START Exercise input
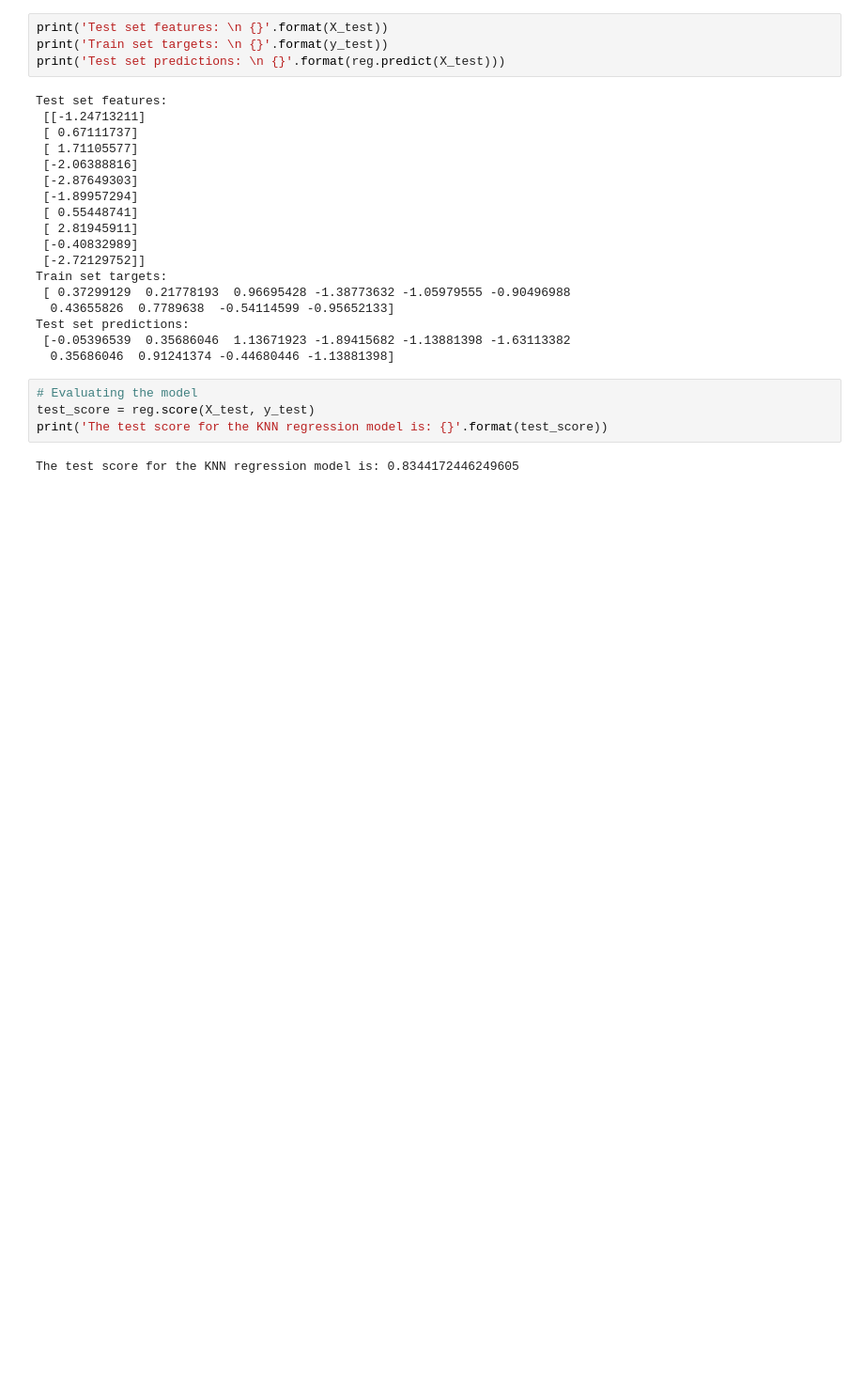
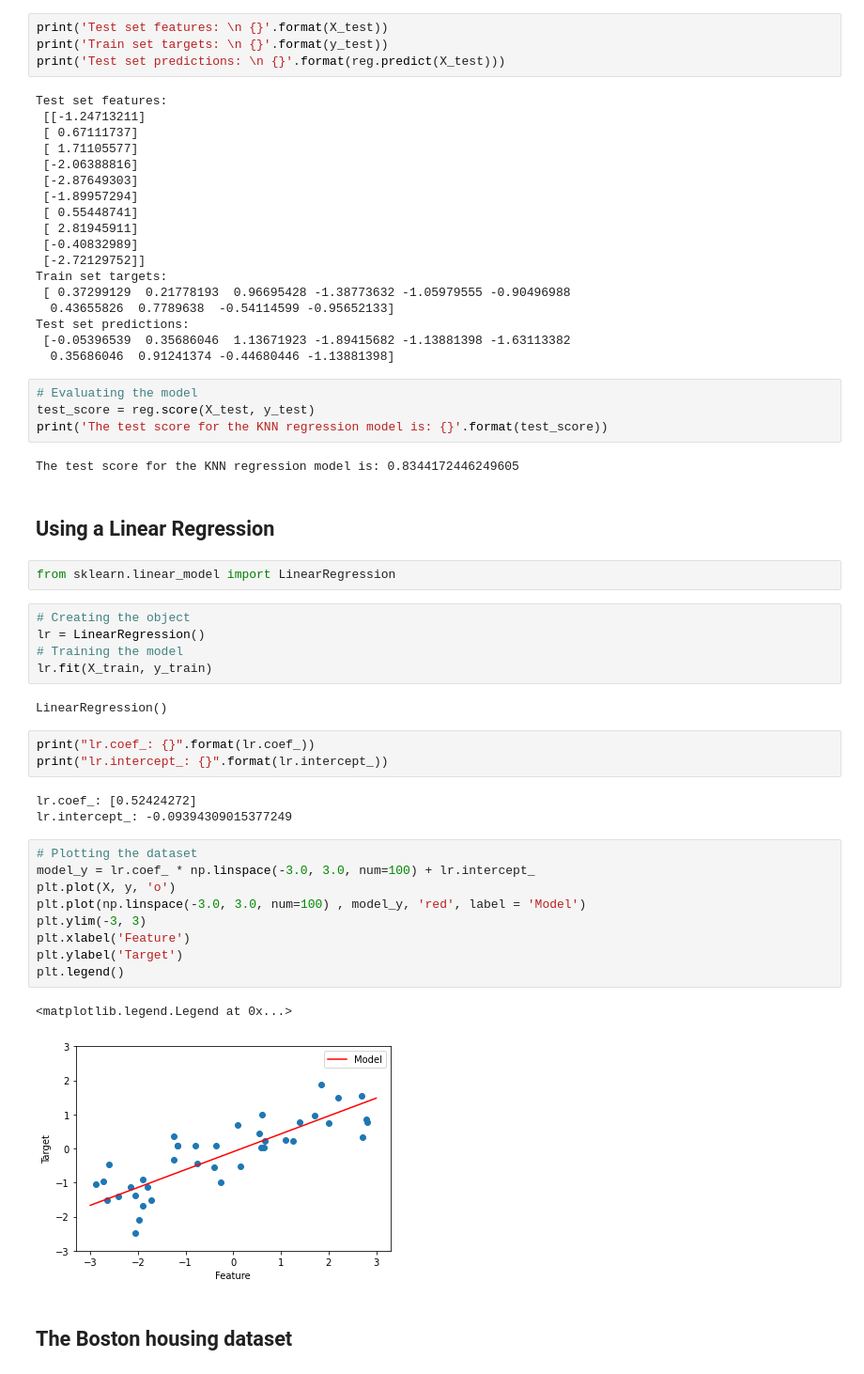
Before and after one commit to MikeS96/ml_course, a Jupyter notebook: Linear_Regression/Linear Regression.ipynb, the cells around one changed output. Shown at 94% size. Cells and saved outputs as stored; diff of their text form; blank space fills up the shorter version.

Commit message:
Added linear regression implementation with sklearn

```diff
--- a/Linear_Regression/Linear Regression.ipynb
+++ b/Linear_Regression/Linear Regression.ipynb
@@ -61,3 +61,34 @@ test_score = reg.score(X_test, y_test)
 print('The test score for the KNN regression model is: {}'.format(test_score))
 # %% [output]
 The test score for the KNN regression model is: 0.8344172446249605
+# %% [markdown]
+## Using a Linear Regression
+# %%
+from sklearn.linear_model import LinearRegression
+# %%
+# Creating the object
+lr = LinearRegression()
+# Training the model
+lr.fit(X_train, y_train)
+# %% [output]
+LinearRegression()
+# %%
+print("lr.coef_: {}".format(lr.coef_))
+print("lr.intercept_: {}".format(lr.intercept_))
+# %% [output]
+lr.coef_: [0.52424272]
+lr.intercept_: -0.09394309015377249
+# %%
+# Plotting the dataset
+model_y = lr.coef_ * np.linspace(-3.0, 3.0, num=100) + lr.intercept_
+plt.plot(X, y, 'o')
+plt.plot(np.linspace(-3.0, 3.0, num=100) , model_y, 'red', label = 'Model')
+plt.ylim(-3, 3)
+plt.xlabel('Feature')
+plt.ylabel('Target')
+plt.legend()
+# %% [output]
+<matplotlib.legend.Legend at 0x...>
+[figure, added]
+# %% [markdown]
+## The  Boston housing dataset
```
Also changed, not shown: parts of 12 cells of this notebook.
END Exercise input
» **What is needed**: Search the entries above for the word "changed" and copy each line where it appears.

» **Your response**:
Before and after one commit to MikeS96/ml_course, a Jupyter notebook: Linear_Regression/Linear Regression.ipynb, the cells around one changed output. Shown at 94% size. Cells and saved outputs as stored; diff of their text form; blank space fills up the shorter version.
Also changed, not shown: parts of 12 cells of this notebook.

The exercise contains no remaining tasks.